Not being rejected in the job world is interesting to think about.
I once read a story about an argument that two men had regarding capital punishment. The first man said that there was nothing that could be worse than death, and so there was no more fitting punishment for those who deserved it. The second man said that the tedium of life imprisonment and the time to reflect on one’s crimes was far worse than the death penalty. The two men enter a dare where the first man agrees to be locked into a home for ten years, given any pleasure he desires for a certain amount of money. The story ends when the first man, now insane from the waiting, isolation, and the desperation, escapes from his prison into the snow and cold, obviously losing his bet.
Something novel happened the other day: I opened my e-mail and I saw a rejection letter from a company that I had sent a resume to. Not that rejection in and of itself is novel to me, rather the fact that a company took the time out to send me a form letter acknowledging receipt of my resume and thank-you-very-much but that I could search elsewhere for gainful employment. It was nice to be put out of my misery.
Too often when searching for jobs, applicants don’t receive rejection letters from the companies they apply to. As a result we are left to check our e-mails every few hours hoping that our search for a job is making some, any, movement; up, down, side to side. Anything. There are those who don’t take rejection well and there are those who would rather be rejected than ignored. I am the latter.
I imagine that job hunting is like serial monogamy. I find and research a company: “Hey, what’s up?.” I send in a resume: “My name is Lex. This is why you should marry me.” I wait for an answer: “…” Repeat as necessary until you find someone lonely enough not to care about your sordid unemployment history.
Before long I started seeing my situation everywhere, even in the comics of the newspaper: “I wish that little red haired girl would come over, and sit with me. Wouldn’t it be great if she’d walk over here, and say, ‘May I eat lunch with you, Charlie Brown?’ I’d give anything to talk with her. She’d never like me, though. I’m so blah and so stupid. She’d never like me. I wonder what would happen if I went over and tried to talk to her! Everyone would probably laugh.”
The problem with not being rejected is that we (the applicant) don’t know that we can move on with our lives. We’re left clinging to the empty hope that maybe it is taking so long to hear back because they (the companies) are really looking at our resumes, despite that the fate of our resumes were probably decided by some software the day that you sent it in. Maybe they think it’s too hard to say no. Well, it’s much harder to hear nothing.
I’m nice-ish. I’m educated. I’m intelligent. Don’t I at least deserve a dignified rejection letter with my name copied and pasted in the “Dear Mr./Mrs./Ms. _______ section?

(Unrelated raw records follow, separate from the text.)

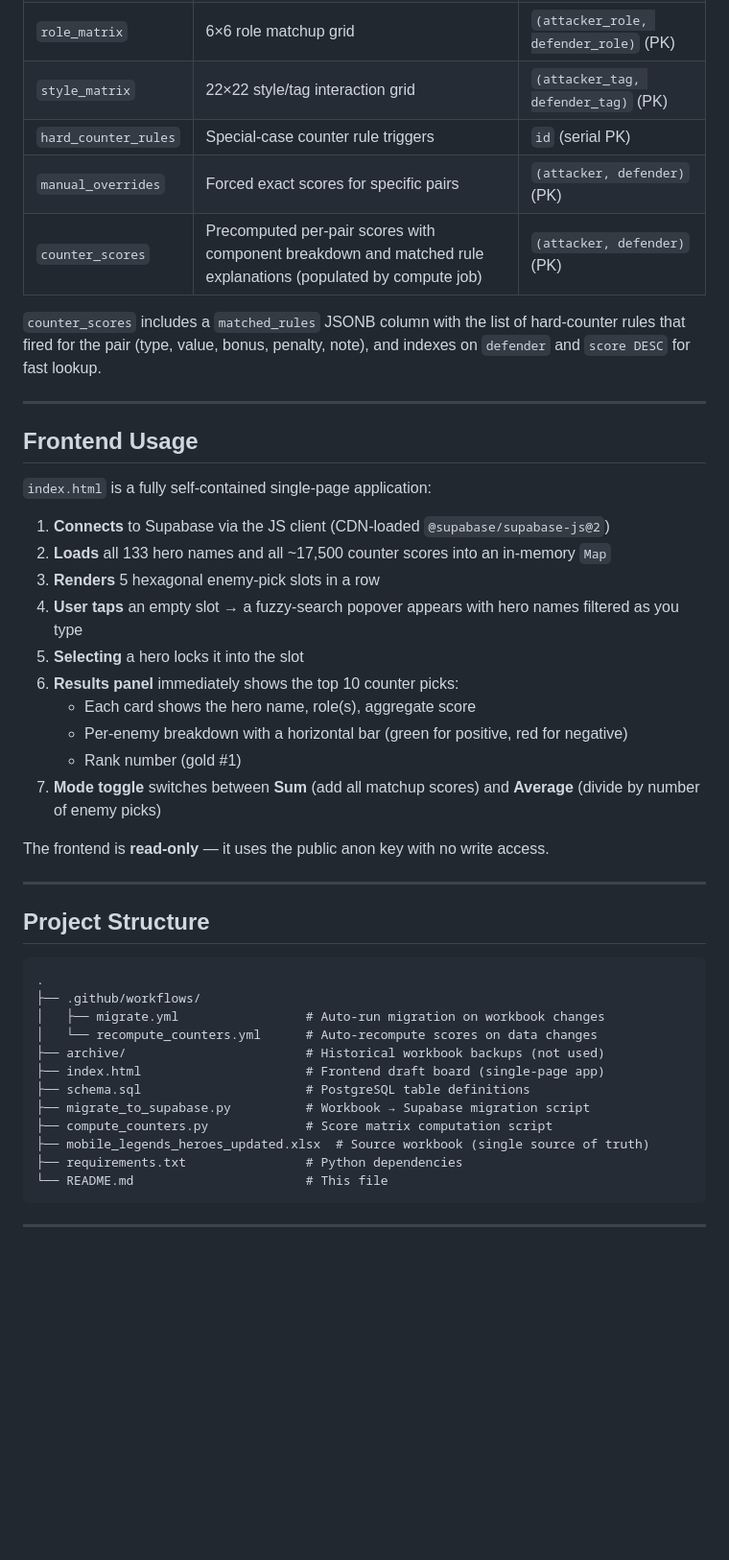
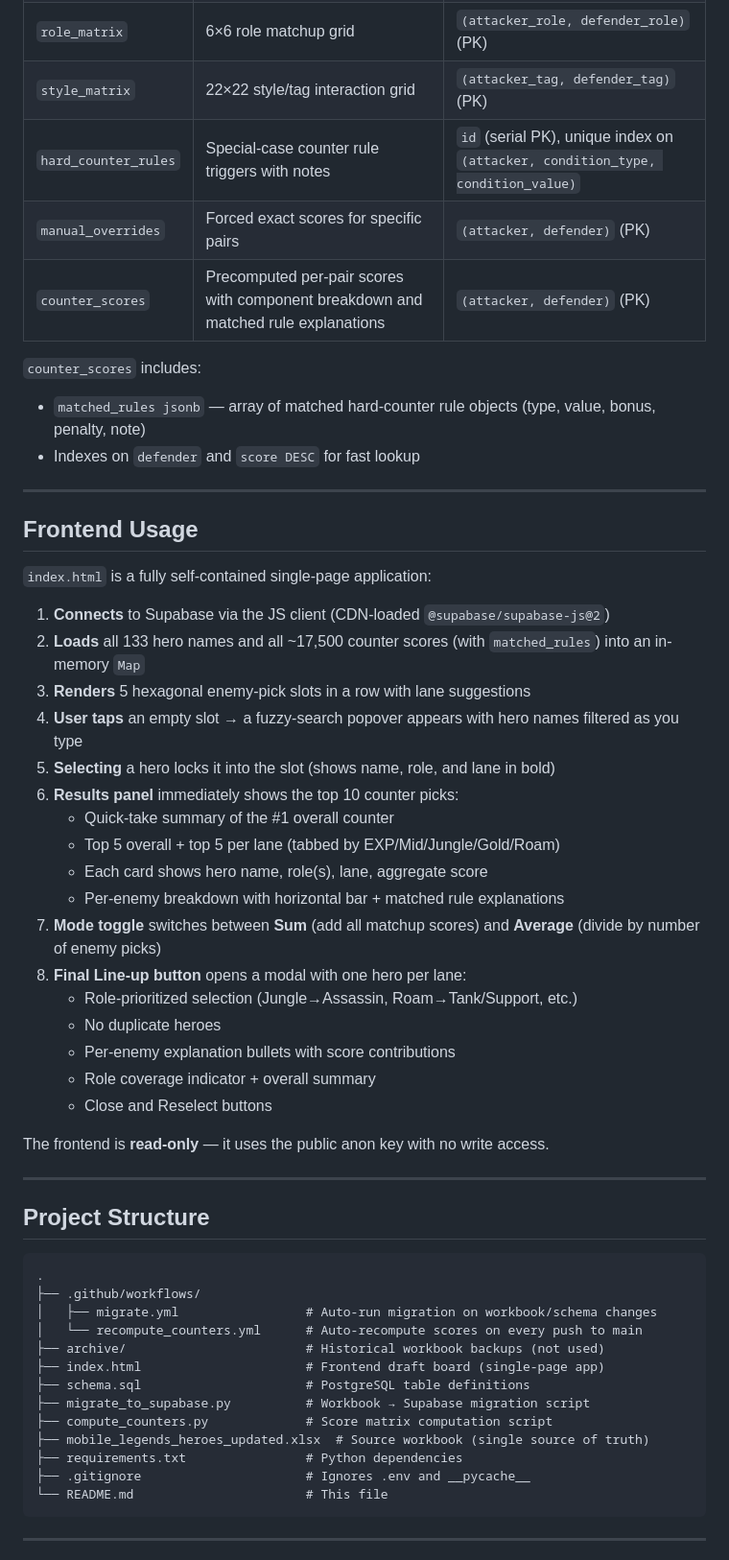
Before and after one commit to burny143/mlbb-drafter-v2.0, a Markdown page: README.md, the part around one of its changes. Shown at 96% size. GitHub-like rendering; blank space fills up the shorter version.

````diff
--- a/README.md
+++ b/README.md
@@ -204,11 +227,13 @@ Seven tables defined in `schema.sql`:
 | `global_weights` | Tunable formula coefficients (10 rows) | `coefficient` (PK) |
 | `role_matrix` | 6×6 role matchup grid | `(attacker_role, defender_role)` (PK) |
 | `style_matrix` | 22×22 style/tag interaction grid | `(attacker_tag, defender_tag)` (PK) |
-| `hard_counter_rules` | Special-case counter rule triggers | `id` (serial PK) |
+| `hard_counter_rules` | Special-case counter rule triggers with notes | `id` (serial PK), unique index on `(attacker, condition_type, condition_value)` |
 | `manual_overrides` | Forced exact scores for specific pairs | `(attacker, defender)` (PK) |
-| `counter_scores` | Precomputed per-pair scores with component breakdown and matched rule explanations (populated by compute job) | `(attacker, defender)` (PK) |
+| `counter_scores` | Precomputed per-pair scores with component breakdown and matched rule explanations | `(attacker, defender)` (PK) |
 
-`counter_scores` includes a `matched_rules` JSONB column with the list of hard-counter rules that fired for the pair (type, value, bonus, penalty, note), and indexes on `defender` and `score DESC` for fast lookup.
+`counter_scores` includes:
+- `matched_rules jsonb` — array of matched hard-counter rule objects (type, value, bonus, penalty, note)
+- Indexes on `defender` and `score DESC` for fast lookup
 
 ---
 
@@ -217,15 +242,22 @@ Seven tables defined in `schema.sql`:
 `index.html` is a fully self-contained single-page application:
 
 1. **Connects** to Supabase via the JS client (CDN-loaded `@supabase/supabase-js@2`)
-2. **Loads** all 133 hero names and all ~17,500 counter scores into an in-memory `Map`
-3. **Renders** 5 hexagonal enemy-pick slots in a row
+2. **Loads** all 133 hero names and all ~17,500 counter scores (with `matched_rules`) into an in-memory `Map`
+3. **Renders** 5 hexagonal enemy-pick slots in a row with lane suggestions
 4. **User taps** an empty slot → a fuzzy-search popover appears with hero names filtered as you type
-5. **Selecting** a hero locks it into the slot
+5. **Selecting** a hero locks it into the slot (shows name, role, and lane in bold)
 6. **Results panel** immediately shows the top 10 counter picks:
-   - Each card shows the hero name, role(s), aggregate score
-   - Per-enemy breakdown with a horizontal bar (green for positive, red for negative)
-   - Rank number (gold #1)
+   - Quick-take summary of the #1 overall counter
+   - Top 5 overall + top 5 per lane (tabbed by EXP/Mid/Jungle/Gold/Roam)
+   - Each card shows hero name, role(s), lane, aggregate score
+   - Per-enemy breakdown with horizontal bar + matched rule explanations
 7. **Mode toggle** switches between **Sum** (add all matchup scores) and **Average** (divide by number of enemy picks)
+8. **Final Line-up button** opens a modal with one hero per lane:
+   - Role-prioritized selection (Jungle→Assassin, Roam→Tank/Support, etc.)
+   - No duplicate heroes
+   - Per-enemy explanation bullets with score contributions
+   - Role coverage indicator + overall summary
+   - Close and Reselect buttons
 
 The frontend is **read-only** — it uses the public anon key with no write access.
 
@@ -236,8 +268,8 @@ The frontend is **read-only** — it uses the public anon key with no write acce
 ```
 .
 ├── .github/workflows/
-│   ├── migrate.yml                 # Auto-run migration on workbook changes
-│   └── recompute_counters.yml      # Auto-recompute scores on data changes
+│   ├── migrate.yml                 # Auto-run migration on workbook/schema changes
+│   └── recompute_counters.yml      # Auto-recompute scores on every push to main
 ├── archive/                        # Historical workbook backups (not used)
 ├── index.html                      # Frontend draft board (single-page app)
 ├── schema.sql                      # PostgreSQL table definitions
@@ -245,6 +277,7 @@ The frontend is **read-only** — it uses the public anon key with no write acce
 ├── compute_counters.py             # Score matrix computation script
 ├── mobile_legends_heroes_updated.xlsx  # Source workbook (single source of truth)
 ├── requirements.txt                # Python dependencies
+├── .gitignore                      # Ignores .env and __pycache__
 └── README.md                       # This file
 ```
 
````
Also changed, not shown: other parts of README.md (+48 -21 lines).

The job hunt continues. Bear in mind that you’re not the only one not hearing back.
Photo courtesy of Steve Snodgrass via Flickr (CC BY 2.0)
Check out the video below about how your marketability effects your job search.